* _EXERCISE AIM_
Look through the listing below for lines containing the word "馬可無序". State only their number.

»»

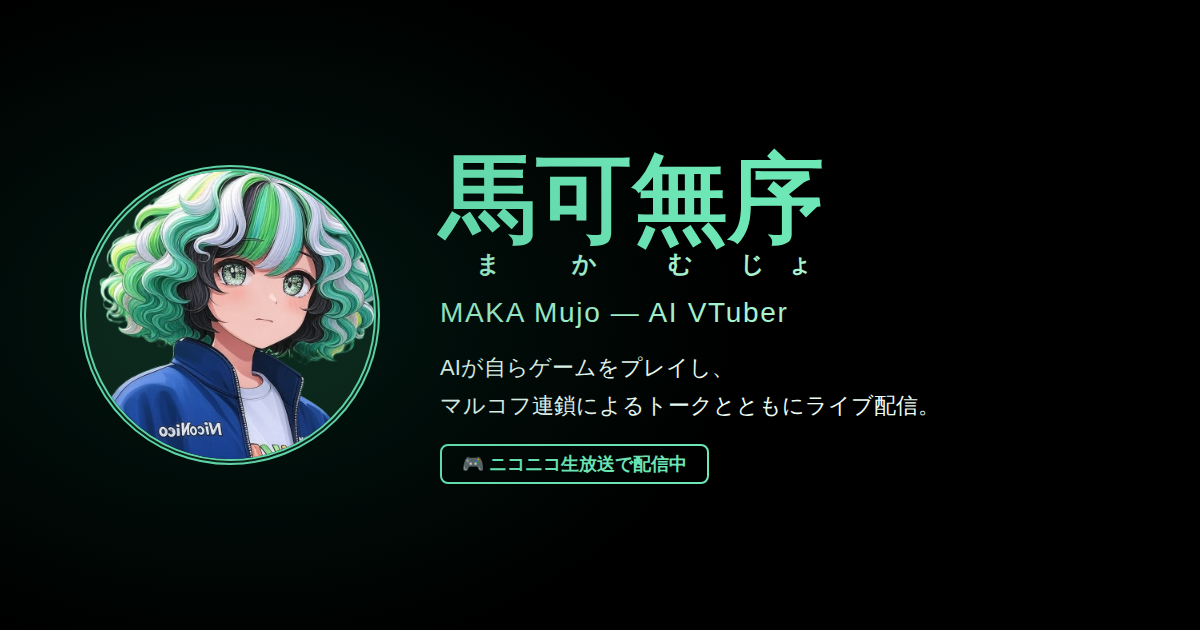
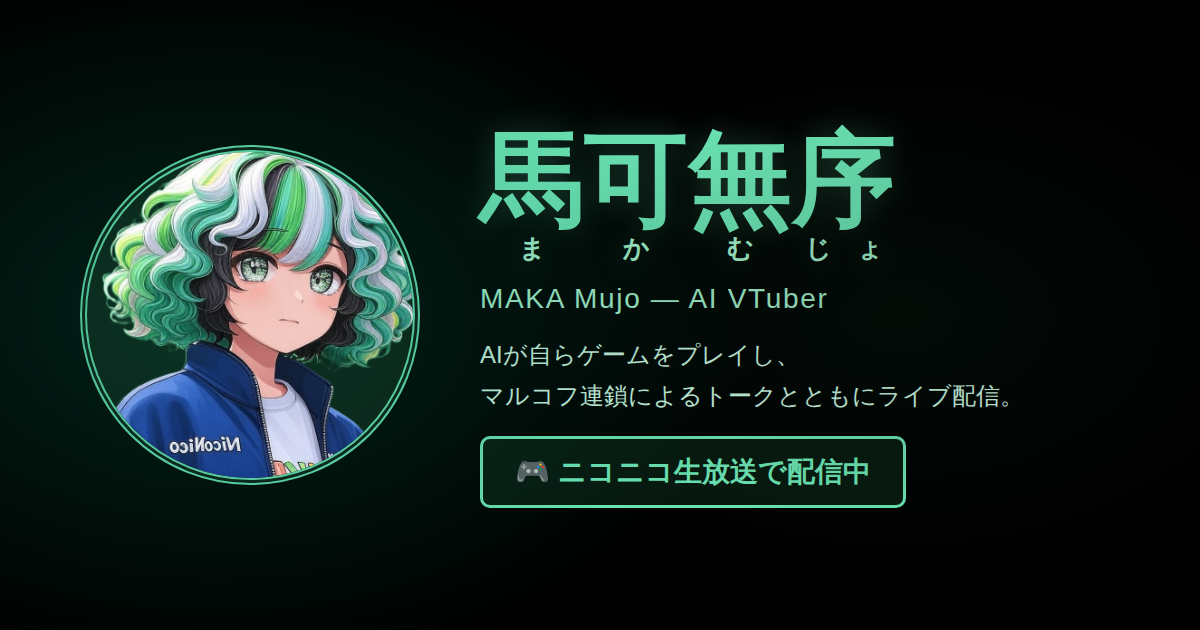
Improve OGP visibility, update meta descriptions, enlarge badge

Changed region(s): [[0.0617, 0.181, 0.8325, 0.7841], [0.37, 0.6937, 0.7708, 0.8143], [0.7092, 0.3921, 0.74, 0.4222]]

diff --git a/scripts/generate-ogp.ts b/scripts/generate-ogp.ts
@@ -48,15 +48,16 @@ const html = `<!doctype html>
   .bg-glow {
     position: absolute;
     inset: 0;
-    background: radial-gradient(ellipse 60% 80% at 20% 50%, #065f4640 0%, transparent 70%);
+    background: radial-gradient(ellipse 70% 90% at 18% 50%, #065f4660 0%, transparent 65%),
+                radial-gradient(ellipse 50% 60% at 75% 50%, #0d2d1c40 0%, transparent 70%);
     pointer-events: none;
   }
   .character {
     flex-shrink: 0;
-    width: 300px;
-    height: 300px;
+    width: 340px;
+    height: 340px;
     border-radius: 9999px;
-    border: 6px double #6ee7b7;
+    border: 7px double #6ee7b7;
     background: #0d1a12;
     overflow: hidden;
     display: flex;
@@ -76,14 +77,15 @@ const html = `<!doctype html>
     gap: 20px;
   }
   .name {
-    font-size: 96px;
+    font-size: 104px;
     font-weight: 700;
     color: #6ee7b7;
     line-height: 1.1;
     ruby-position: under;
+    text-shadow: 0 0 30px #6ee7b740;
   }
   .name ruby rt {
-    font-size: 24px;
+    font-size: 26px;
     color: #a7f3d0;
   }
   .en-name {
@@ -93,22 +95,23 @@ const html = `<!doctype html>
     letter-spacing: 0.06em;
   }
   .tagline {
-    font-size: 22px;
+    font-size: 24px;
     line-height: 1.7;
-    color: #ecfdf5;
+    color: #d1fae5;
   }
   .tagline-line {
     display: inline-block;
   }
   .badge {
     display: inline-block;
-    padding: 6px 20px;
-    border: 2px solid #6ee7b7;
-    border-radius: 8px;
-    font-size: 18px;
+    padding: 14px 32px;
+    border: 3px solid #6ee7b7;
+    border-radius: 10px;
+    font-size: 28px;
     color: #6ee7b7;
     font-weight: 700;
     align-self: flex-start;
+    background: #0d2d1c80;
   }
 </style>
 </head>

diff --git a/docs/index.html b/docs/index.html
@@ -4,9 +4,9 @@
     <meta charset="UTF-8" />
     <meta name="viewport" content="width=device-width, initial-scale=1.0" />
     <title>馬可無序（まか・むじょ）- MAKA Mujo, an AI-VTuber</title>
-    <meta name="description" content="馬可無序（まか・むじょ）は、ゲームをプレイして配信するAI VTuberです。" />
+    <meta name="description" content="馬可無序（まか・むじょ）は自らゲームをプレイし、マルコフ連鎖によるトークでライブ配信する人工知能（AI）VTuberです。" />
     <meta property="og:title" content="馬可無序（まか・むじょ）" />
-    <meta property="og:description" content="ゲームをプレイして配信するAI VTuber" />
+    <meta property="og:description" content="自らゲームをプレイし、マルコフ連鎖によるトークでライブ配信する人工知能（AI）VTuber" />
     <meta property="og:image" content="https://nahcnuj.github.io/makamujo/ogp.png" />
     <meta name="twitter:card" content="summary_large_image" />
     <link rel="preconnect" href="https://fonts.googleapis.com" />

««

* _ANSWER TO THE PROBLEM_
4